Record excerpts:
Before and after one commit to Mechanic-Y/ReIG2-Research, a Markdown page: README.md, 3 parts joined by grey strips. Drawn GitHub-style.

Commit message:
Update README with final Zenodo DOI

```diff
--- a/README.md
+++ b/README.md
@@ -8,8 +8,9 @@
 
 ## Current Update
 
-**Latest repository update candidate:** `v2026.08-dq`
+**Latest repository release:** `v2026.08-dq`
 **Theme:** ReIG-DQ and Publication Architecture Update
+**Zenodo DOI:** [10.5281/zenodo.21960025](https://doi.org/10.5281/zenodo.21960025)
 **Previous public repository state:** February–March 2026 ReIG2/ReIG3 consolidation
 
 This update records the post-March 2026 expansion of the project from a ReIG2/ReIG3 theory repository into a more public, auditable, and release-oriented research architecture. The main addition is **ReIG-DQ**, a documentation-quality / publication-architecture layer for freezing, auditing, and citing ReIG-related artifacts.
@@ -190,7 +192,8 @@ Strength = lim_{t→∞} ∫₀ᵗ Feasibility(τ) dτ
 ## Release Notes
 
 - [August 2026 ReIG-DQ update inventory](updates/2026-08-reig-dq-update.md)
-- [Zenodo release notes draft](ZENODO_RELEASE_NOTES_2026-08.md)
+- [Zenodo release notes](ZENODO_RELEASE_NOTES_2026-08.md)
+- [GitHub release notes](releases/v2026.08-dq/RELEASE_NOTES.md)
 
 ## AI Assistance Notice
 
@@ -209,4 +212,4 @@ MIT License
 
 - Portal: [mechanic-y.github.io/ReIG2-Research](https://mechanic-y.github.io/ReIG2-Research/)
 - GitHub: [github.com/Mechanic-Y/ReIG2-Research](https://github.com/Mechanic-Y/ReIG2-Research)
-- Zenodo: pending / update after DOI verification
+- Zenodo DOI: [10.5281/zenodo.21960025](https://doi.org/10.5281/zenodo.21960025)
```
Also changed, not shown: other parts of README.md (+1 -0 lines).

Problem details:
Select every line in the records above that contains the word "https".

Exercise answer:
+**Zenodo DOI:** [10.5281/zenodo.21960025](https://doi.org/10.5281/zenodo.21960025)
 - Portal: [mechanic-y.github.io/ReIG2-Research](https://mechanic-y.github.io/ReIG2-Research/)
 - GitHub: [github.com/Mechanic-Y/ReIG2-Research](https://github.com/Mechanic-Y/ReIG2-Research)
+- Zenodo DOI: [10.5281/zenodo.21960025](https://doi.org/10.5281/zenodo.21960025)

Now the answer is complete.